Exactly one year after the first Women’s March took the US (and the world) by storm becoming an outlet for the vast pool of raw emotions millions of people felt after the 2016 Presidential election and symbolizing a collective commitment to resist the hateful and regressive policies of the incoming administration with relentless activism, the second Women’s March convened in cities across the country this weekend with renewed energy and a laser focus. As its name suggests, the 2018 March to the Polls was centered around the upcoming 2018 midterm elections. At the D.C. March, a series of speakers emphasized the significance of the upcoming elections and the surge in female candidates for office in national and local elections over the past year. The 2017 Democratic electoral wins were celebrated, as was the fact that a lot of them were accomplished and fueled by women and, more significantly, women of color. In that sense, the March was a reflection of the strides made by the Resistance over the past year. As Christina Cauterucci at Slate rightfully noted, in January 2017 people marched, and then they got to work by running for office, tackling head on the gaps in intersectionality in feminism and starting a massive social movement to address sexual assault, harassment and coercion (to name just a few examples).

The mood in the crowd today similarly reflected the determination of the resistance over the past year and the variety of issues that urgently need to be addressed by and within it. A kick-ass group of Black women were there to remind everyone that none of the Resistance strides would have been accomplished without their leadership and participation (something that should be abundantly clear, but that we sadly still need to be reminded of regularly). Issues ranging from the administration’s open racism, to women’s right to choose, to climate change were all addressed in the ever wittier signs. Consent, sexual assault and harassment were core topics on and off the stage. And active participation in politics via grassroots activism, running for office, and supporting female and minority political candidates was the overarching goal discussed by the speakers and participants alike. One sign next to me summarized this well: “My friends didn’t come this year – THEY ARE TOO BUSY RUNNING FOR PUBLIC OFFICE.”

Let’s all continue to harness that determination and march to the polls this November! And let’s do all we can to support female and liberal candidates across the country between now and then.

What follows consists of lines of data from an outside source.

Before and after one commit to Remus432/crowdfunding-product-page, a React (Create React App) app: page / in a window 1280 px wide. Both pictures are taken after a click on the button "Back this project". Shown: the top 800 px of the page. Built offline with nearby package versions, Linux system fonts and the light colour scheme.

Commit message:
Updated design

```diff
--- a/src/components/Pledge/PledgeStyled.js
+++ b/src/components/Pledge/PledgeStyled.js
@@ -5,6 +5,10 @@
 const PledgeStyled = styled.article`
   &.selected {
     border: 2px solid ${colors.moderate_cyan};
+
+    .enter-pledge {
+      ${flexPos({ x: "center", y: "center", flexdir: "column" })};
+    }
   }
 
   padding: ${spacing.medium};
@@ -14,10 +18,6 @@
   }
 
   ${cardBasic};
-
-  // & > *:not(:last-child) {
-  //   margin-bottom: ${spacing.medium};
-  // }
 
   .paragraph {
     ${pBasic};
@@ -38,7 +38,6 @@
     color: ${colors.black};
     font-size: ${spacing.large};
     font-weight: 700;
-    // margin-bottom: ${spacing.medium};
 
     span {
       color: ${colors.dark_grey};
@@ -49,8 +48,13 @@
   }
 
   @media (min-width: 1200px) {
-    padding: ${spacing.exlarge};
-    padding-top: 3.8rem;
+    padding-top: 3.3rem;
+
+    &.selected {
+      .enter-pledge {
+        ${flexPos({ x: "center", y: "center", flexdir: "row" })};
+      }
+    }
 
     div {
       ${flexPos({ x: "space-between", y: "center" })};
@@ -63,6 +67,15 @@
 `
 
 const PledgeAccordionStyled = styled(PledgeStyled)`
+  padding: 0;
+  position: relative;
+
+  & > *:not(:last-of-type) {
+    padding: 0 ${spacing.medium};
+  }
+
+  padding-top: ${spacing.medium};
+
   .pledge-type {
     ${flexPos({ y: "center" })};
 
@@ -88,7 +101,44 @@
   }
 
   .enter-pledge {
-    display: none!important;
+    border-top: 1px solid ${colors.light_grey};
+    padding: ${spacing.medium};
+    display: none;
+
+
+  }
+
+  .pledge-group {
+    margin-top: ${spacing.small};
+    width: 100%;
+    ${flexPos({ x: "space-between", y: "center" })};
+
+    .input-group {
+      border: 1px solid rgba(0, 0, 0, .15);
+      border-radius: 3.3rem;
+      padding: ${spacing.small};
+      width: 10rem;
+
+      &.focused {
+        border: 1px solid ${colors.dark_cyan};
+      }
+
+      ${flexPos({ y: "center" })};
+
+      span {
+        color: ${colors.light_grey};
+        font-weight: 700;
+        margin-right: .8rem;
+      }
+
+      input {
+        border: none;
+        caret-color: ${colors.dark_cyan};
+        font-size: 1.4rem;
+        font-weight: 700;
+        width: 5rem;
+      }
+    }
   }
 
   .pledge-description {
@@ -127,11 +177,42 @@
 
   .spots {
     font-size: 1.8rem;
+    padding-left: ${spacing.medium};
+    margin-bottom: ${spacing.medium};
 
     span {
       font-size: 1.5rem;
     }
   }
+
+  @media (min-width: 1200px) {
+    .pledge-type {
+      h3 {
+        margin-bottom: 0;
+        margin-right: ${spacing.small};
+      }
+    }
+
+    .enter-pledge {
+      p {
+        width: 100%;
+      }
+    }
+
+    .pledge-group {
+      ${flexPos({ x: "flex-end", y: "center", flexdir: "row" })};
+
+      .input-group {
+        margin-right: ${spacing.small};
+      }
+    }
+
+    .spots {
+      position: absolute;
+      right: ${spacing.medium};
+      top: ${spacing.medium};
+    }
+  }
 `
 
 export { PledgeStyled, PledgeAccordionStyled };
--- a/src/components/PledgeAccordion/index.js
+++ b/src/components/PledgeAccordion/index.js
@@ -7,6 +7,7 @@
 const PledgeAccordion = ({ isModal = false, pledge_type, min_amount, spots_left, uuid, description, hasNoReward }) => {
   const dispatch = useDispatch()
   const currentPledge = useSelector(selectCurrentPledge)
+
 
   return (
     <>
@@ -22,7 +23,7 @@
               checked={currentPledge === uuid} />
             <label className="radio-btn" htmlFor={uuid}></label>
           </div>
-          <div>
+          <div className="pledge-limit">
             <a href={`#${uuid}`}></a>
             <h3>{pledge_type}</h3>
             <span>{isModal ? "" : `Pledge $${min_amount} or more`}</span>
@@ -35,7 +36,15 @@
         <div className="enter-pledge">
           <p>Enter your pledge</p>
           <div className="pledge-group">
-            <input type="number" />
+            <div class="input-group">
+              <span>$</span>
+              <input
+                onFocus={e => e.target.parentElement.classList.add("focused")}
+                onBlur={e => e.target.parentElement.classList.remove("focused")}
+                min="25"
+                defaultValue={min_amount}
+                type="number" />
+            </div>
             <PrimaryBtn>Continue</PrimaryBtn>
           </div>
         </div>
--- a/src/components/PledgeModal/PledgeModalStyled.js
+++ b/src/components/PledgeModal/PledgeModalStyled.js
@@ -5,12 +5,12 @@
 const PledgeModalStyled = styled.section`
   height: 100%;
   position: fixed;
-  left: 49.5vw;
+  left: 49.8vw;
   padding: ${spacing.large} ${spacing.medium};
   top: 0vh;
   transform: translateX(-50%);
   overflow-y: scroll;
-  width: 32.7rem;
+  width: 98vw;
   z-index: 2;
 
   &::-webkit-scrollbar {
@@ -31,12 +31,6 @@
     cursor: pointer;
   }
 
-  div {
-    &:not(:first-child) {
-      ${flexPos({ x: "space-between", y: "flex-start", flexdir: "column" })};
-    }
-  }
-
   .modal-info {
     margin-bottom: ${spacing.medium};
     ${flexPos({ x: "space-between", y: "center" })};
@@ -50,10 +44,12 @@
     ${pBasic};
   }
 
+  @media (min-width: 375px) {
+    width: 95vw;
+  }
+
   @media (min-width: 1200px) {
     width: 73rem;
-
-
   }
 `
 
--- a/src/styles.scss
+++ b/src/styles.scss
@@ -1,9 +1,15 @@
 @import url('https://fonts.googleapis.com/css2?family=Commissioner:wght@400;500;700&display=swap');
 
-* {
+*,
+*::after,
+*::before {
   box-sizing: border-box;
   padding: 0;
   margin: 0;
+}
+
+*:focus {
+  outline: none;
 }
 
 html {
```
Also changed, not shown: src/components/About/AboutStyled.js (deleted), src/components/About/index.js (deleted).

A few ideas for political activism in 2018 will be coming up on She Can Do It in the next week. For now, please register to vote by texting P2P to RTVOTE. And then enjoy a few of the inspiring signs from the 2018 DC Women’s March.